= Required action =
Please print out the entries below unchanged and skip the images.

►

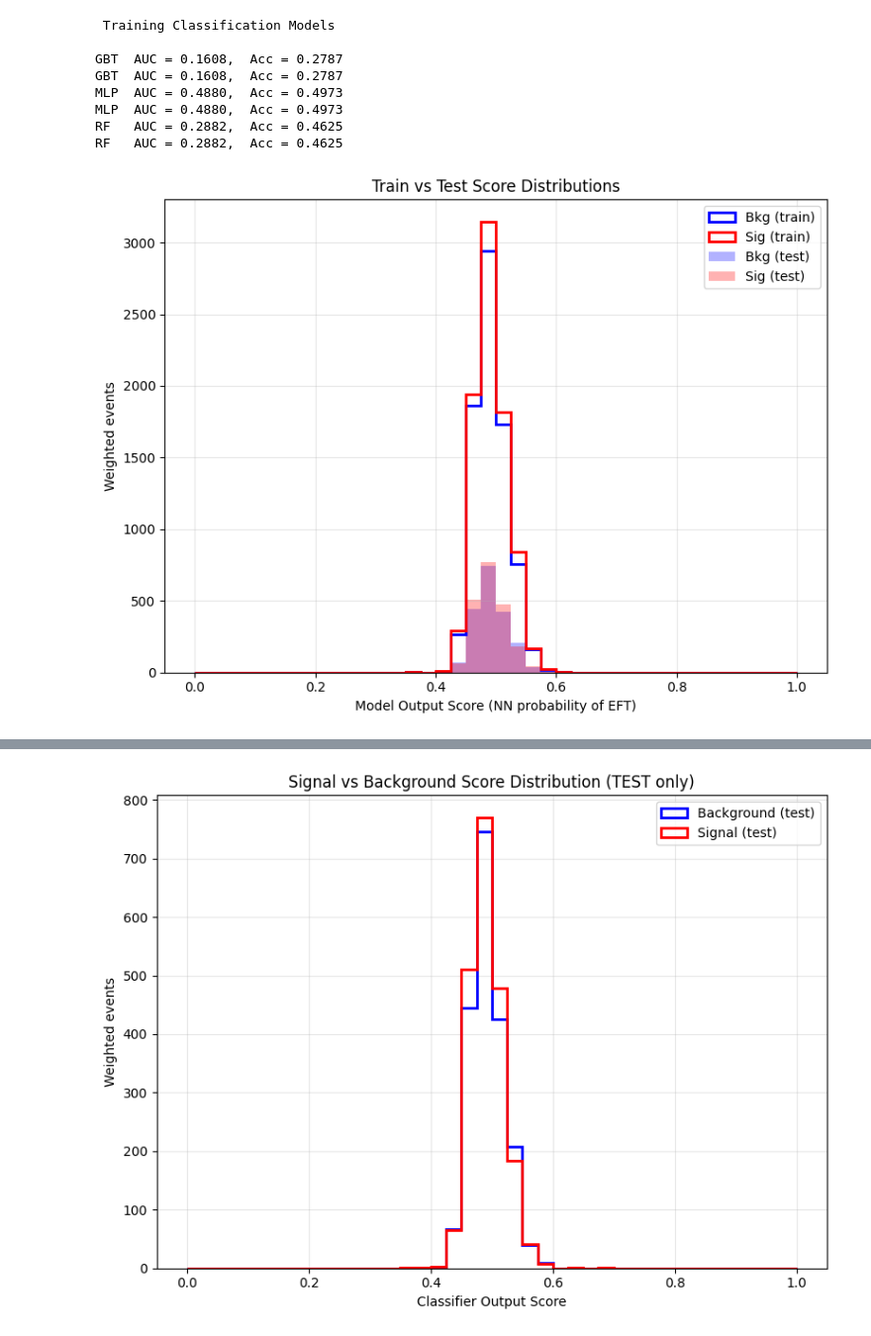
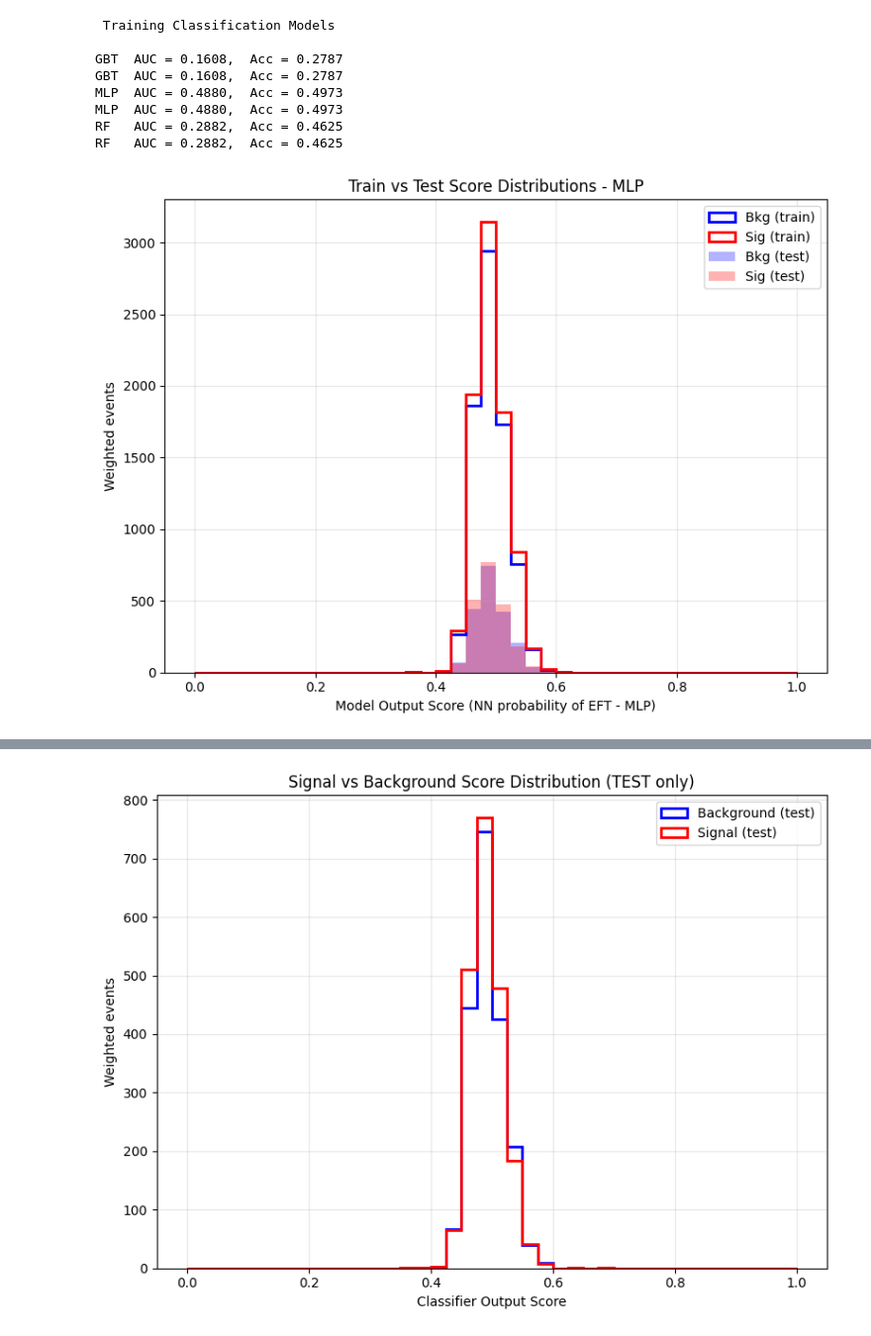
Before and after one commit to John-Aremu/SM-vs-EFT-simulation-analysis, a Jupyter notebook: SMEFT Analysis.ipynb, the cells around one changed output, grey strips where cells are left out. Shown at 99% size. Drawn from its saved outputs; the diff is of its cells as text; code cells hidden in the pictures.

```diff
--- a/SMEFT Analysis.ipynb
+++ b/SMEFT Analysis.ipynb
@@ -715,33 +717,33 @@ RF   AUC = 0.2882,  Acc = 0.4625
 score_train = model_mlp.predict_proba(X_train_scaled)[:, 1]
 score_test  = model_mlp.predict_proba(X_test_scaled)[:, 1]
 
 # Separate signal vs background
 train_sig  = score_train[y_train == 1]
 train_bkg  = score_train[y_train == 0]
 test_sig   = score_test[y_test == 1]
 test_bkg   = score_test[y_test == 0]
 
 w_train_sig = w_train[y_train == 1]
 w_train_bkg = w_train[y_train == 0]
 w_test_sig  = w_test[y_test == 1]
 w_test_bkg  = w_test[y_test == 0]
 
 plt.figure(figsize=(8,6))
 plt.grid(alpha=0.3)
 
 # Plot training distributions
 plt.hist(train_bkg, bins=40, range=(0,1), weights=w_train_bkg, histtype='step', color='blue',  lw=2, label='Bkg (train)')
 plt.hist(train_sig, bins=40, range=(0,1), weights=w_train_sig, histtype='step', color='red',   lw=2, label='Sig (train)')
 
 # Plot test distributions
 plt.hist(test_bkg, bins=40, range=(0,1), weights=w_test_bkg, histtype='stepfilled', alpha=0.3, color='blue', label='Bkg (test)')
 plt.hist(test_sig, bins=40, range=(0,1), weights=w_test_sig, histtype='stepfilled', alpha=0.3, color='red',  label='Sig (test)')
 
-plt.xlabel("Model Output Score (NN probability of EFT)")
+plt.xlabel("Model Output Score (NN probability of EFT - MLP)")
 plt.ylabel("Weighted events")
-plt.title("Train vs Test Score Distributions")
+plt.title("Train vs Test Score Distributions - MLP")
 plt.legend()
 plt.tight_layout()
 plt.show()
 # %% [output]
-[figure, old version]
+[figure, new version]
```
Also changed, not shown: parts of 12 cells of this notebook.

◄

= Task answer =
Before and after one commit to John-Aremu/SM-vs-EFT-simulation-analysis, a Jupyter notebook: SMEFT Analysis.ipynb, the cells around one changed output, grey strips where cells are left out. Shown at 99% size. Drawn from its saved outputs; the diff is of its cells as text; code cells hidden in the pictures.

```diff
--- a/SMEFT Analysis.ipynb
+++ b/SMEFT Analysis.ipynb
@@ -715,33 +717,33 @@ RF   AUC = 0.2882,  Acc = 0.4625
 score_train = model_mlp.predict_proba(X_train_scaled)[:, 1]
 score_test  = model_mlp.predict_proba(X_test_scaled)[:, 1]
 
 # Separate signal vs background
 train_sig  = score_train[y_train == 1]
 train_bkg  = score_train[y_train == 0]
 test_sig   = score_test[y_test == 1]
 test_bkg   = score_test[y_test == 0]
 
 w_train_sig = w_train[y_train == 1]
 w_train_bkg = w_train[y_train == 0]
 w_test_sig  = w_test[y_test == 1]
 w_test_bkg  = w_test[y_test == 0]
 
 plt.figure(figsize=(8,6))
 plt.grid(alpha=0.3)
 
 # Plot training distributions
 plt.hist(train_bkg, bins=40, range=(0,1), weights=w_train_bkg, histtype='step', color='blue',  lw=2, label='Bkg (train)')
 plt.hist(train_sig, bins=40, range=(0,1), weights=w_train_sig, histtype='step', color='red',   lw=2, label='Sig (train)')
 
 # Plot test distributions
 plt.hist(test_bkg, bins=40, range=(0,1), weights=w_test_bkg, histtype='stepfilled', alpha=0.3, color='blue', label='Bkg (test)')
 plt.hist(test_sig, bins=40, range=(0,1), weights=w_test_sig, histtype='stepfilled', alpha=0.3, color='red',  label='Sig (test)')
 
-plt.xlabel("Model Output Score (NN probability of EFT)")
+plt.xlabel("Model Output Score (NN probability of EFT - MLP)")
 plt.ylabel("Weighted events")
-plt.title("Train vs Test Score Distributions")
+plt.title("Train vs Test Score Distributions - MLP")
 plt.legend()
 plt.tight_layout()
 plt.show()
 # %% [output]
-[figure, old version]
+[figure, new version]
```
Also changed, not shown: parts of 12 cells of this notebook.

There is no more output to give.